Refers to the transformation of a caregiver’s inner self as a result of empathic engagement with a traumatized client. (Information provided by Manuela Mischke-Reeds‘ presentation, “Vicarious Traumatization and Self-Care from a Somatic Perspective”, County of San Mateo Health System).
Vicarious trauma is a term that describes the cumulative transformative effect on the helper in response to working with survivors of traumatic life events. The symptoms can appear much like those of post-traumatic stress disorder (PTSD), but also encompass changes in frame of reference, identity, a sense of safety, ability to trust, self-esteem, intimacy, and a sense of control. The presence of vicarious trauma has been noted in many groups of helping professionals who have close contact with people who have experienced traumatic events.

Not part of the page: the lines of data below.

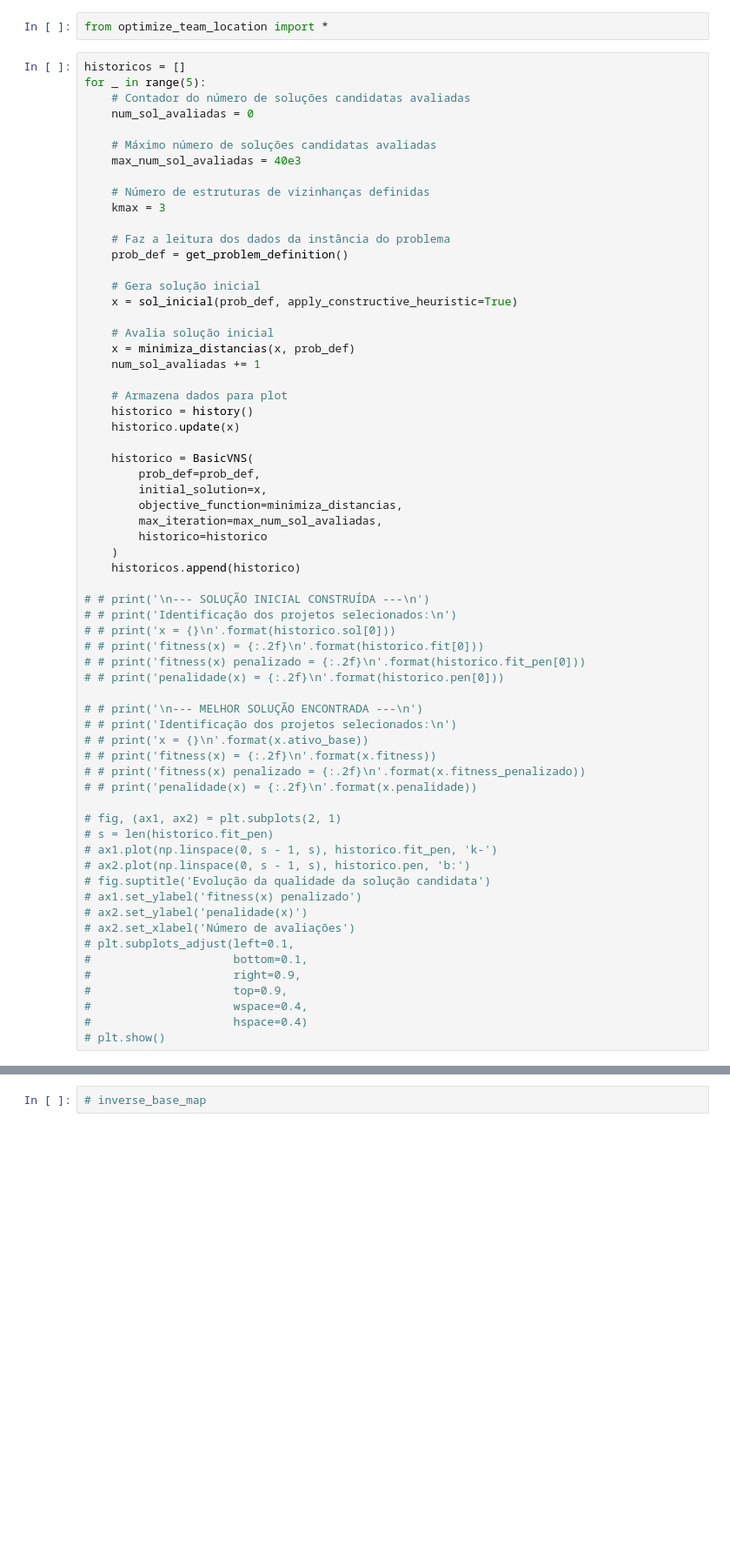
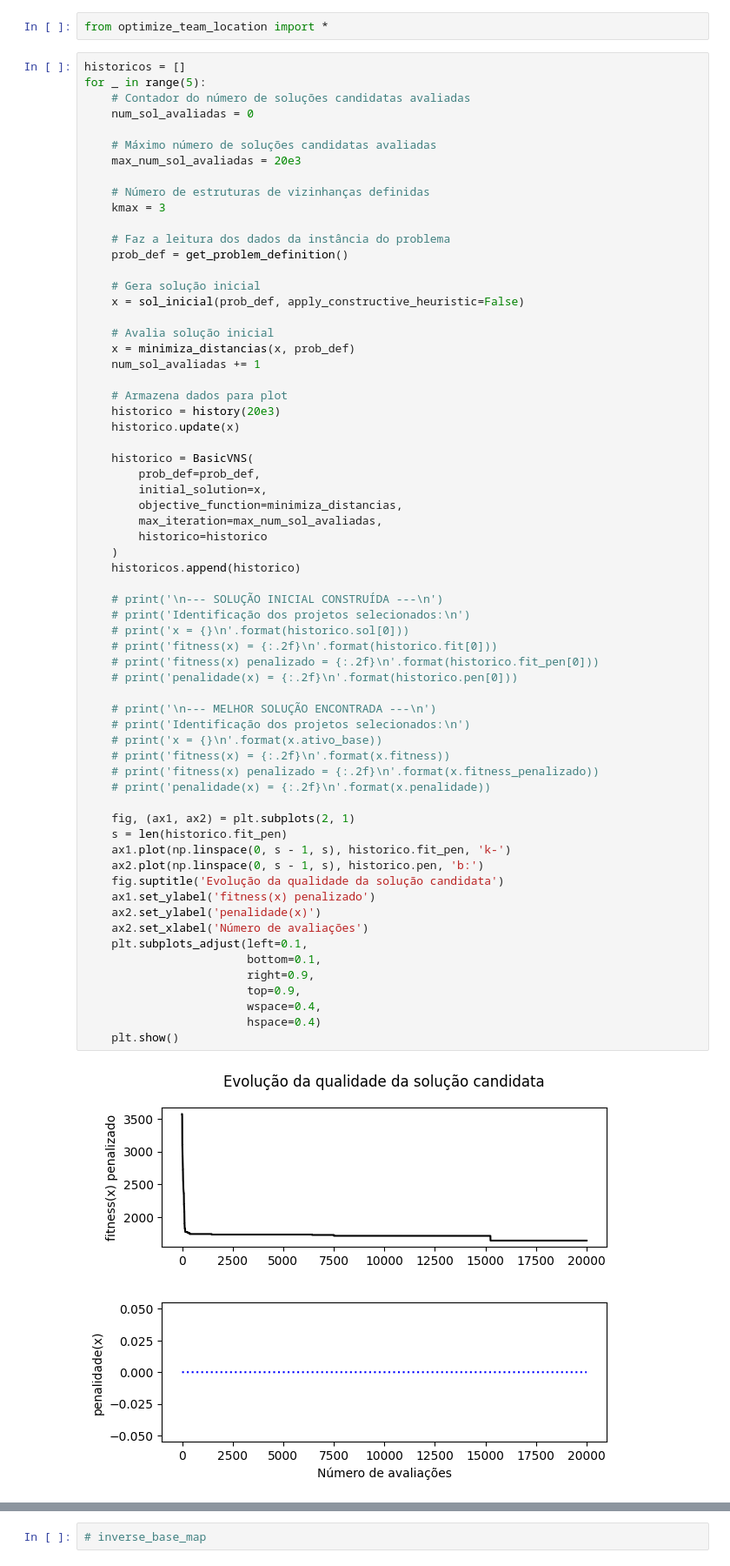
Before and after one commit to MatheusCascalho/teoria_decisao, a Jupyter notebook: rascunho_2.ipynb, the cells around one changed output, grey strips where cells are left out. Shown: that part at 87% size. Saved outputs shown, nothing was run; the diff lists cells and outputs as text; blank space fills up the shorter version.

```diff
--- a/rascunho_2.ipynb
+++ b/rascunho_2.ipynb
@@ -7,60 +7,62 @@ for _ in range(5):
     num_sol_avaliadas = 0
 
     # Máximo número de soluções candidatas avaliadas
-    max_num_sol_avaliadas = 40e3
+    max_num_sol_avaliadas = 20e3
 
     # Número de estruturas de vizinhanças definidas
     kmax = 3
 
     # Faz a leitura dos dados da instância do problema
     prob_def = get_problem_definition()
 
     # Gera solução inicial
-    x = sol_inicial(prob_def, apply_constructive_heuristic=True)
+    x = sol_inicial(prob_def, apply_constructive_heuristic=False)
 
     # Avalia solução inicial
     x = minimiza_distancias(x, prob_def)
     num_sol_avaliadas += 1
 
     # Armazena dados para plot
-    historico = history()
+    historico = history(20e3)
     historico.update(x)
 
     historico = BasicVNS(
         prob_def=prob_def,
         initial_solution=x,
         objective_function=minimiza_distancias,
         max_iteration=max_num_sol_avaliadas,
         historico=historico
     )
     historicos.append(historico)
 
-# # print('\n--- SOLUÇÃO INICIAL CONSTRUÍDA ---\n')
-# # print('Identificação dos projetos selecionados:\n')
-# # print('x = {}\n'.format(historico.sol[0]))
-# # print('fitness(x) = {:.2f}\n'.format(historico.fit[0]))
-# # print('fitness(x) penalizado = {:.2f}\n'.format(historico.fit_pen[0]))
-# # print('penalidade(x) = {:.2f}\n'.format(historico.pen[0]))
+    # print('\n--- SOLUÇÃO INICIAL CONSTRUÍDA ---\n')
+    # print('Identificação dos projetos selecionados:\n')
+    # print('x = {}\n'.format(historico.sol[0]))
+    # print('fitness(x) = {:.2f}\n'.format(historico.fit[0]))
+    # print('fitness(x) penalizado = {:.2f}\n'.format(historico.fit_pen[0]))
+    # print('penalidade(x) = {:.2f}\n'.format(historico.pen[0]))
 
-# # print('\n--- MELHOR SOLUÇÃO ENCONTRADA ---\n')
-# # print('Identificação dos projetos selecionados:\n')
-# # print('x = {}\n'.format(x.ativo_base))
-# # print('fitness(x) = {:.2f}\n'.format(x.fitness))
-# # print('fitness(x) penalizado = {:.2f}\n'.format(x.fitness_penalizado))
-# # print('penalidade(x) = {:.2f}\n'.format(x.penalidade))
+    # print('\n--- MELHOR SOLUÇÃO ENCONTRADA ---\n')
+    # print('Identificação dos projetos selecionados:\n')
+    # print('x = {}\n'.format(x.ativo_base))
+    # print('fitness(x) = {:.2f}\n'.format(x.fitness))
+    # print('fitness(x) penalizado = {:.2f}\n'.format(x.fitness_penalizado))
+    # print('penalidade(x) = {:.2f}\n'.format(x.penalidade))
 
-# fig, (ax1, ax2) = plt.subplots(2, 1)
-# s = len(historico.fit_pen)
-# ax1.plot(np.linspace(0, s - 1, s), historico.fit_pen, 'k-')
-# ax2.plot(np.linspace(0, s - 1, s), historico.pen, 'b:')
-# fig.suptitle('Evolução da qualidade da solução candidata')
-# ax1.set_ylabel('fitness(x) penalizado')
-# ax2.set_ylabel('penalidade(x)')
-# ax2.set_xlabel('Número de avaliações')
-# plt.subplots_adjust(left=0.1,
-#                     bottom=0.1,
-#                     right=0.9,
-#                     top=0.9,
-#                     wspace=0.4,
-#                     hspace=0.4)
-# plt.show()
+    fig, (ax1, ax2) = plt.subplots(2, 1)
+    s = len(historico.fit_pen)
+    ax1.plot(np.linspace(0, s - 1, s), historico.fit_pen, 'k-')
+    ax2.plot(np.linspace(0, s - 1, s), historico.pen, 'b:')
+    fig.suptitle('Evolução da qualidade da solução candidata')
+    ax1.set_ylabel('fitness(x) penalizado')
+    ax2.set_ylabel('penalidade(x)')
+    ax2.set_xlabel('Número de avaliações')
+    plt.subplots_adjust(left=0.1,
+                        bottom=0.1,
+                        right=0.9,
+                        top=0.9,
+                        wspace=0.4,
+                        hspace=0.4)
+    plt.show()
+# %% [output]
+[figure, added]
```
Also changed, not shown: parts of 71 cells of this notebook, 1 other file.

Caregivers are at even higher risk especially if they have a history of trauma in their own backgrounds and/or if they extend themselves beyond the boundaries of good self-care or professional conduct. As a social species, human beings are connected to each other. It has long been recognized that emergency workers, physicians, nurses, police officers, fire fighters, journalists, clergy, social service workers, colleagues, family members, and other witnesses and bystanders to disasters and other trauma can experience symptoms of trauma themselves.
There are also organizational contributors to the development of vicarious trauma. Organizational settings that do not recognize or refuse to accept the severity and pervasiveness of traumatic experience in the population they are serving, or their workforce, are likely not providing the social support that is required for providers to do adequate work, maintain appropriate boundaries, and practice good self care.
Symptoms or Signs:
- Generalized Fear
- Sleep disturbance
- Change in worldview
- Affect arousal (hyper/hypo)
- Changes in feelings of trust
- Diminished sense of hope
- Intrusive memories or thoughts
- Imagery blending (take on images of clients)
- Pervasive cynicism/pessimism
- Decreased interest in client’s care (aka: compassion fatigue)
- Feeling a lack of control
- Intimacy issues
- Relationship issues (e.g. changes of support)
- Self Esteem issues (low)
- Decreased feeling of Safety
- Substance use/abuse for emotional regulation
- Mood disturbance
- Social withdrawal
- Irritability, low frustration tolerance
This term has replaced the more familiar term “burn-out.” It refers to a physical, emotional and spiritual fatigue or exhaustion that takes over a person and causes a decline in his or her ability to experience joy or to feel and care for others. (Reference)
Compassion Fatigue symptoms are normal displays of stress resulting from the care giving work a person preforms on a regular basis. While the symptoms are often disruptive, depressive, and irritating, an awareness of the symptoms and their negative effect on your life can lead to positive change, personal transformation, and a new resiliency. (Reference) The most critical need initially is for the person to acknowledge that s/he may be experiencing such symptoms. Everyone has multiple demands and energy drains in their lives – some positive, some negative – which all require a great deal of emotional and physical attention. There are, however, many hands-on things a person can do to mitigate the feelings of compassion fatigue. For one, start refocusing on oneself. Before anyone can tend to and be sensitive to the needs of others, they have to take care of their own well-being. This can be as simple as getting plenty of rest, ensuring good dietary habits, and increasing recreational activities and social support. It is also important to cut out negative addictions in one’s life like nicotine, alcohol, and caffeine. In the process of decreasing compassion fatigue it is important to remember that compassion fatigue develops over time and therefore healing and changing habits also takes time.
Signs and Symptoms of Compassion Fatigue:
- Continually feeling mentally and physically tired
- Difficulty concentrating
- Poor self-care
- Negative Inner voices (i.e. pessimism or frequent complaining)
- Bottling up emotions and feeling as though a person will pop or explode
- Excessive self blame
- Isolation from others
- Feelings of sadness, apathy
- Lack of or changes in vision, future, worldview
- Feeling helpless, shocked, confused, and isolated
- Symptoms seem to be disconnected from real cause
- Continual failure to get relief
- Reluctance to seek help
For more information about vicarious trauma, compassion fatigue, and tips for self-care:
- Compassion Fatigue Awareness Campaign
- Secondary Trauma
- Child Trauma Academy
- Gift From Within
- NCTSN: Vicarious Trauma Resources
- Vicarious Trauma: Helping Hurts: YouTube Video – Resilience Man!
- Trauma Stewardship an Everyday Guide to Caring for Self While Caring for Others
- See Additional Self-Care Resources in section: Caregivers & Providers